When a line in the entries contains the word "changed", copy that line in full.

Provided data >>
· · · ·

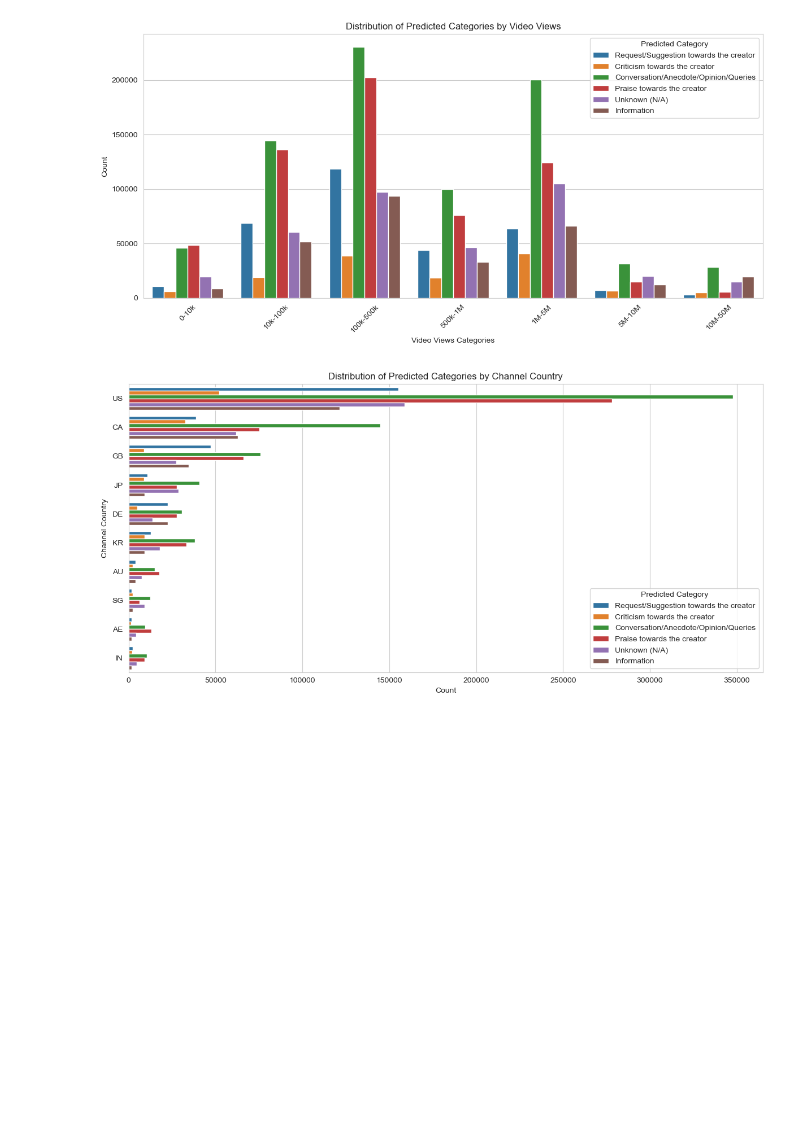
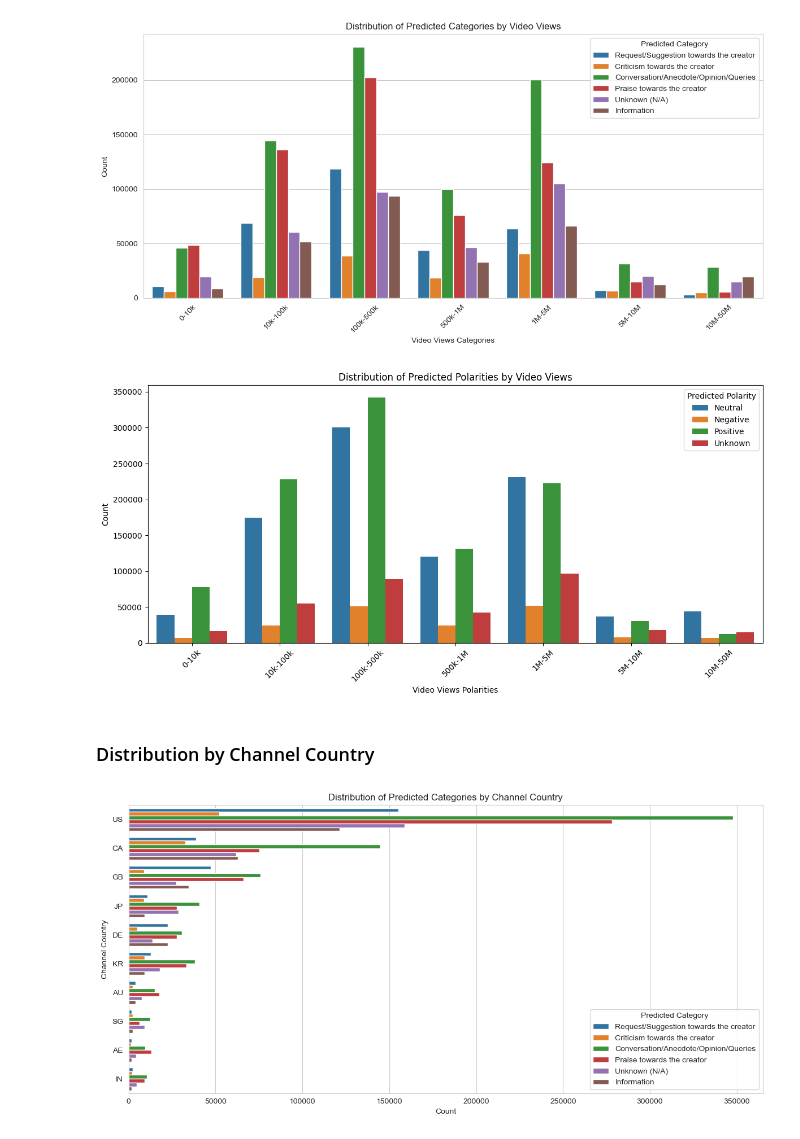
Before and after one commit to jaiiraaaaaa/thesis_EDA, a Jupyter notebook: Thesis_EDA.ipynb, the cells around one changed output. Cells and saved outputs as stored; diff of their text form; code cells hidden in the pictures; blank space fills up the shorter version.

Commit message:
updated visualizations with polarity

```diff
--- a/Thesis_EDA.ipynb
+++ b/Thesis_EDA.ipynb
@@ -349,0 +343,9 @@ merged_data['quarter'] = merged_data['datePublished'].dt.quarter
+# %%
+# Merge the datasets on videoId
+polarity_predictions_df = pd.read_csv('initial_polarity_predictions.csv')
+merged_polarity_data = pd.merge(polarity_predictions_df, df, on='videoId')
+
+# Convert 'datePublished' to datetime format and extract year and quarter
+merged_polarity_data['datePublished'] = pd.to_datetime(merged_polarity_data['datePublished'])
+merged_polarity_data['year'] = merged_polarity_data['datePublished'].dt.year
+merged_polarity_data['quarter'] = merged_polarity_data['datePublished'].dt.quarter
@@ -362,4 +374,5 @@ sns.set_style("whitegrid")
 # Categorize 'Video Views' into ranges for easier analysis
 bins = [0, 10000, 100000, 500000, 1000000, 5000000, 10000000, 50000000]
 labels = ['0-10k', '10k-100k', '100k-500k', '500k-1M', '1M-5M', '5M-10M', '10M-50M']
-merged_data['views_category'] = pd.cut(merged_data['Video Views'], bins=bins, labels=labels)
+# merged_data['views_category'] = pd.cut(merged_data['Video Views'], bins=bins, labels=labels)
+merged_polarity_data['views_category'] = pd.cut(merged_polarity_data['Video Views_y'], bins=bins, labels=labels)
@@ -376,6 +391,21 @@ plt.tight_layout()
 plt.show()
 # %% [output]
 [figure]
+# %%
+# Visualization 1: Polarity Distribution by Video Views
+plt.figure(figsize=(12, 6))
+sns.countplot(data=merged_polarity_data, x='views_category', hue='Predicted_Polarity', order=labels)
+plt.title('Distribution of Predicted Polarities by Video Views')
+plt.xlabel('Video Views Polarities')
+plt.ylabel('Count')
+plt.xticks(rotation=45)
+plt.legend(title='Predicted Polarity')
+plt.tight_layout()
+plt.show()
+# %% [output]
+[figure, added]
+# %% [markdown]
+### Distribution by Channel Country
 # %%
 # Visualization 2: Category Distribution by Channel Country
 plt.figure(figsize=(12, 6))
```
Also changed, not shown: parts of 21 cells of this notebook, 1 other file.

· · · ·

Task result >>
Before and after one commit to jaiiraaaaaa/thesis_EDA, a Jupyter notebook: Thesis_EDA.ipynb, the cells around one changed output. Cells and saved outputs as stored; diff of their text form; code cells hidden in the pictures; blank space fills up the shorter version.
Also changed, not shown: parts of 21 cells of this notebook, 1 other file.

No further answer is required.